Biotropica 52: 871-883.
Forest fragmentation and habitat loss are major disruptors of plant–frugivore interactions, affecting seed dispersal and altering recruitment patterns of the dependent tree species. In a heterogeneous production landscape (primarily tea and coffee plantations) in the southern Western Ghats, India, we examined effects of surrounding forest cover and fruit crop size on frugivory of four rainforest bird-dispersed tree species (N = 131 trees, ≥30 trees per species, observed for 623 hr). Frugivore composition differed among the four tree species with the large-seeded Canarium strictum and Myristica dactyloides being exclusively dependent on large-bodied avian frugivores, whereas medium-seeded Persea macrantha and Heynea trijuga were predominantly visited by small-bodied and large-bodied avian frugivores, respectively. Using the seed-dispersal-effectiveness framework, we identified effective frugivores and examined their responses to forest cover and fruit crop size. Results were idiosyncratic and were governed by plant and frugivore traits. Visitations to medium-seeded Persea had a positive relationship with forest cover but the relationship was negative for the large-seeded Myristica.

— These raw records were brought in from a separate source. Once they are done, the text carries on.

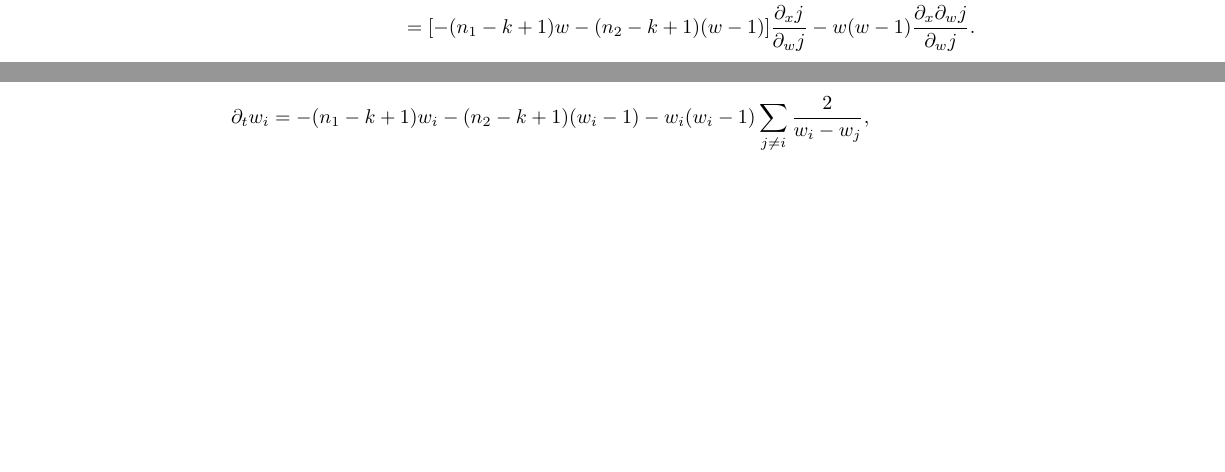
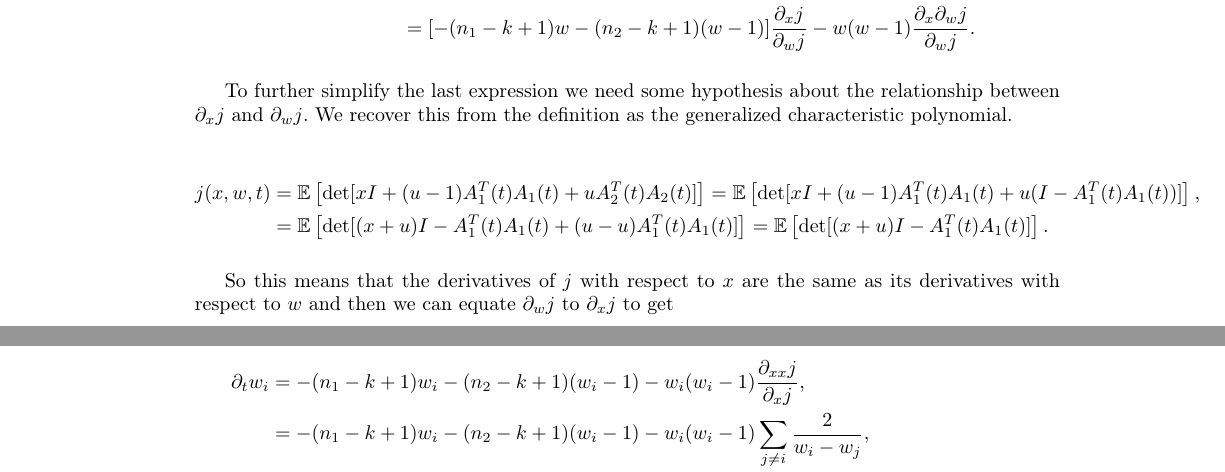
Before and after one commit to soy-esaul/MasterThesisCIMAT, a LaTeX thesis (main.tex, which reads partes/CH4/connections_ffp.tex): two parts of pages 74 and 75 of 78, joined at a grey line, cut so that both start at the same text, the shorter picture padded with empty space. Compiled offline with pdfLaTeX.

Commit message:
"Updated Jacobi"

```diff
--- a/partes/CH4/connections_ffp.tex
+++ b/partes/CH4/connections_ffp.tex
@@ -829,8 +829,18 @@ In order to find the associated process, we will first generalize the results of
         &= [-(n_1-k+1)w - (n_2 -k+1)(w-1)]\frac{\partial_x j}{\partial_w j} - w(w-1)\frac{\partial_x\partial_w j}{\partial_w j}.
     \end{align*}
 
+    To further simplify the last expression we need some hypothesis about the relationship between $\partial_x j$ and $\partial_w j$. We recover this from the definition as the generalized characteristic polynomial.
+
     \begin{align*}
-        \partial_t w_i &= -(n_1-k+1)w_i - (n_2 -k+1)(w_i-1) - w_i(w_i-1)\sum_{j \neq i} \frac{2}{w_i - w_j},\\
+        j(x,w,t) &= \E{ \det[ xI + (u-1)\trans A_1(t) A_1(t) + u \trans A_2(t) A_2(t) ] } = \E{ \det[ xI + (u-1)\trans A_1(t) A_1(t) + u (I - \trans A_1(t) A_1(t)) ] }, \\
+        &= \E{ \det[ (x+u)I - \trans A_1(t) A_1(t) +(u-u)\trans A_1(t) A_1(t) ] } = \E{ \det[ (x+u)I - \trans A_1(t) A_1(t)] }.
+    \end{align*}
+
+    So this means that the derivatives of $j$ with respect to $x$ are the same as its derivatives with respect to $w$ and then we can equate $\partial_w j$ to $\partial_x j$ to get
+
+    \begin{align*}
+        \partial_t w_i &= -(n_1-k+1)w_i - (n_2 -k+1)(w_i-1) - w_i(w_i-1)\frac{\partial_{xx} j}{\partial_x j},\\
+        &=-(n_1-k+1)w_i - (n_2 -k+1)(w_i-1) - w_i(w_i-1)\sum_{j \neq i} \frac{2}{w_i - w_j},\\
         &= n_2 - (n_1 + n_2)w_i + (w_i + w_i -1)(k-1) - \sum_{j\neq i} \frac{2w_i(w_i -1)}{w_i - w_j},\\
         &= n_2 - (n_1 + n_2)w_i + (w_i + w_i -1)\sum_{j \neq i}\frac{w_i - w_j}{w_i - w_j} - \sum_{j\neq i} \frac{2w_i(w_i -1)}{w_i - w_j},\\
         &= n_2 - (n_1 + n_2)w_i + \sum_{j \neq i}\frac{ (w_i + w_i -1)(w_i - w_j) - 2 w_i(w_i-1) }{w_i - w_j},\\
```
Also changed, not shown: main.pdf, temporal.pdf (added), 7 other files.
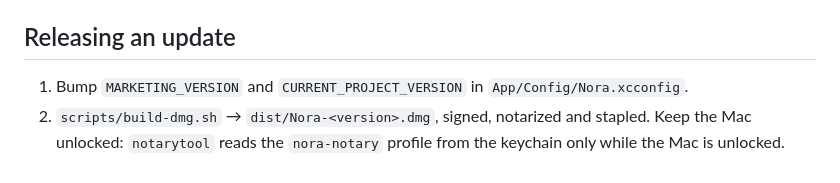
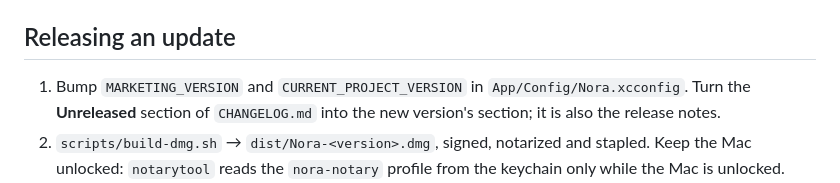
Before and after one commit to Lexus2016/Nora, a Markdown page: docs/BUILD.md, the part around the change. GitHub-like rendering.

Commit message:
CHANGELOG with the unreleased changes since 1.0.0

```diff
--- a/docs/BUILD.md
+++ b/docs/BUILD.md
@@ -42,7 +42,7 @@ A module that is not finished is absent from the sidebar. There are no mock scre
 
 ## Releasing an update
 
-1. Bump `MARKETING_VERSION` and `CURRENT_PROJECT_VERSION` in `App/Config/Nora.xcconfig`.
+1. Bump `MARKETING_VERSION` and `CURRENT_PROJECT_VERSION` in `App/Config/Nora.xcconfig`. Turn the **Unreleased** section of `CHANGELOG.md` into the new version's section; it is also the release notes.
 2. `scripts/build-dmg.sh` → `dist/Nora-<version>.dmg`, signed, notarized and stapled. Keep the Mac unlocked: `notarytool` reads the `nora-notary` profile from the keychain only while the Mac is unlocked.
 3. Make the Sparkle feed. `dist/` must hold only the new DMG plus a copy of the published `appcast.xml` from the repo root, so earlier releases stay in the feed. Then run `build/DerivedData/SourcePackages/artifacts/sparkle/Sparkle/bin/generate_appcast --download-url-prefix https://github.com/Lexus2016/Nora/releases/download/v<version>/ --link https://github.com/Lexus2016/Nora dist/`. It signs the archive with the EdDSA private key in the login keychain and updates `dist/appcast.xml`. macOS asks for keychain access first; click Allow, or the command waits forever.
 4. Tag the release commit `v<version>` and create the GitHub Release with the DMG. Check that the asset URL returns 200 before you publish the feed. Then copy `dist/appcast.xml` to the repo root and push it: Pages serves it at `https://lexus2016.github.io/Nora/appcast.xml` (the `SUFeedURL` in `Info.plist`).
```
Also changed, not shown: CHANGELOG.md (added, +16 -0 lines).
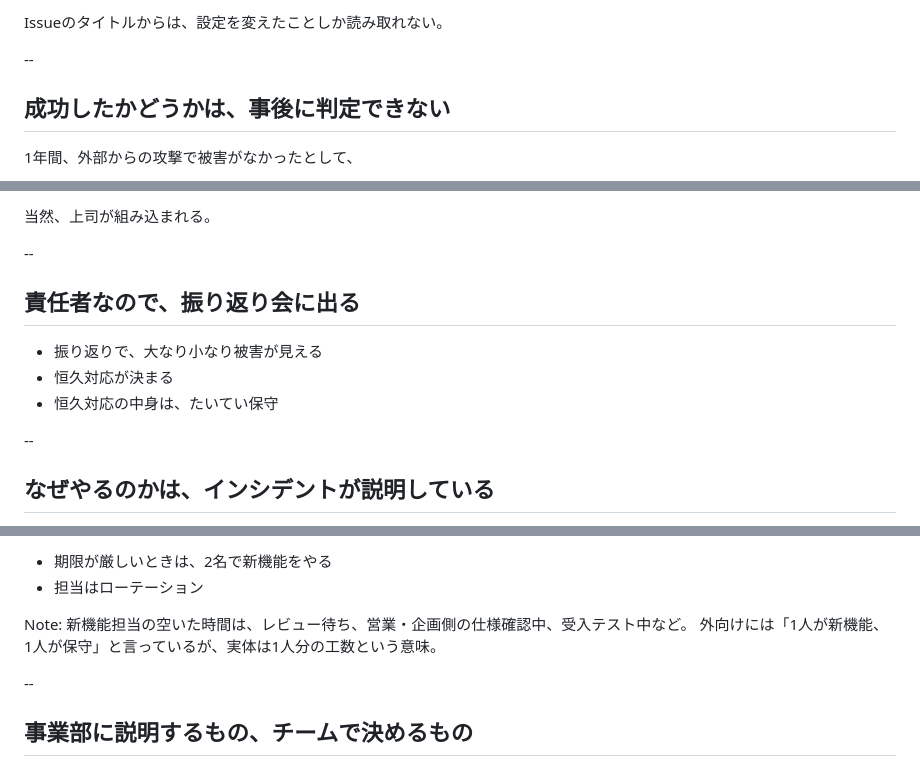
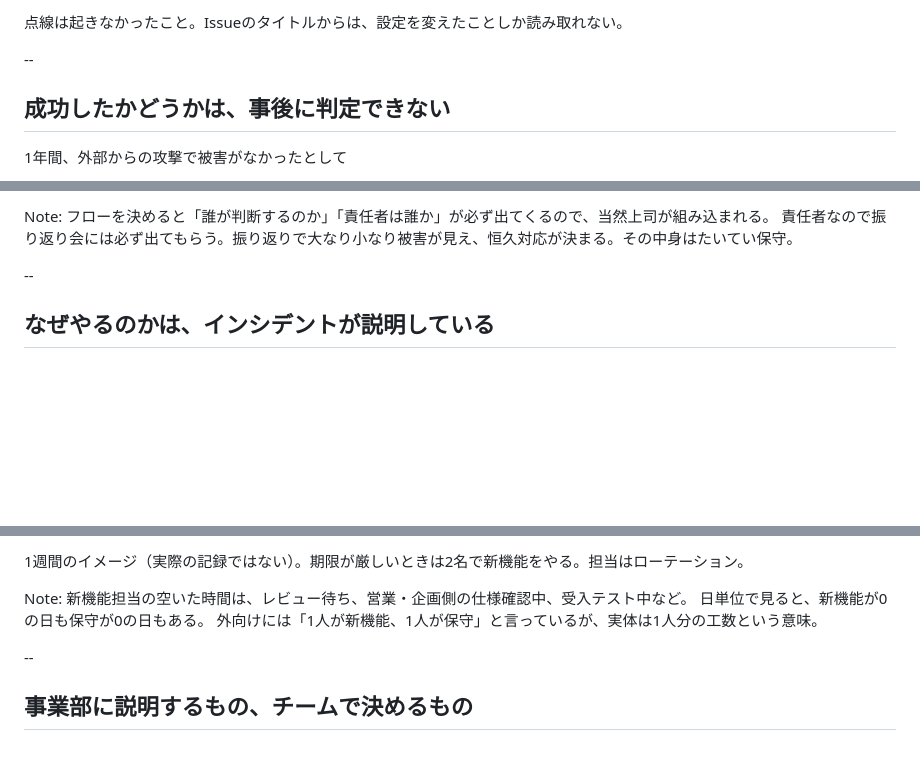
Before and after one commit to yamap55/Slide, a Markdown page: 20261013/slide.md, 3 parts joined by grey strips. Drawn GitHub-style; blank space fills up the shorter version.

```diff
--- a/20261013/slide.md
+++ b/20261013/slide.md
@@ -144,9 +158,9 @@ Issueにならない保守は数えていない。
 
-Issueのタイトルからは、設定を変えたことしか読み取れない。
+点線は起きなかったこと。Issueのタイトルからは、設定を変えたことしか読み取れない。
 
 --
 
 ## 成功したかどうかは、事後に判定できない
 
-1年間、外部からの攻撃で被害がなかったとして、
+1年間、外部からの攻撃で被害がなかったとして
 
@@ -232,13 +254,7 @@ Note:
 
-当然、上司が組み込まれる。
-
---
-
-## 責任者なので、振り返り会に出る
-
-- 振り返りで、大なり小なり被害が見える
-- 恒久対応が決まる
-- 恒久対応の中身は、たいてい保守
+Note:
+フローを決めると「誰が判断するのか」「責任者は誰か」が必ず出てくるので、当然上司が組み込まれる。
+責任者なので振り返り会には必ず出てもらう。振り返りで大なり小なり被害が見え、恒久対応が決まる。その中身はたいてい保守。
 
 --
 
@@ -306,9 +336,9 @@ Note:
 
-- 期限が厳しいときは、2名で新機能をやる
-- 担当はローテーション
+1週間のイメージ（実際の記録ではない）。期限が厳しいときは2名で新機能をやる。担当はローテーション。
 
 Note:
 新機能担当の空いた時間は、レビュー待ち、営業・企画側の仕様確認中、受入テスト中など。
+日単位で見ると、新機能が0の日も保守が0の日もある。
 外向けには「1人が新機能、1人が保守」と言っているが、実体は1人分の工数という意味。
 
 --
```
Also changed, not shown: other parts of 20261013/slide.md (+58 -22 lines).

In addition, two of the three effective frugivores for Persea responded to the interactive effect of forest cover and fruit crop size. Frugivore visitations to Heynea were not related to forest cover or fruit crop, and there were too few visitations to Canarium to discern any trends. These results highlight the context-specific responses of plant–frugivore interactions to forest cover and fruit crop size influenced by plant and frugivore traits.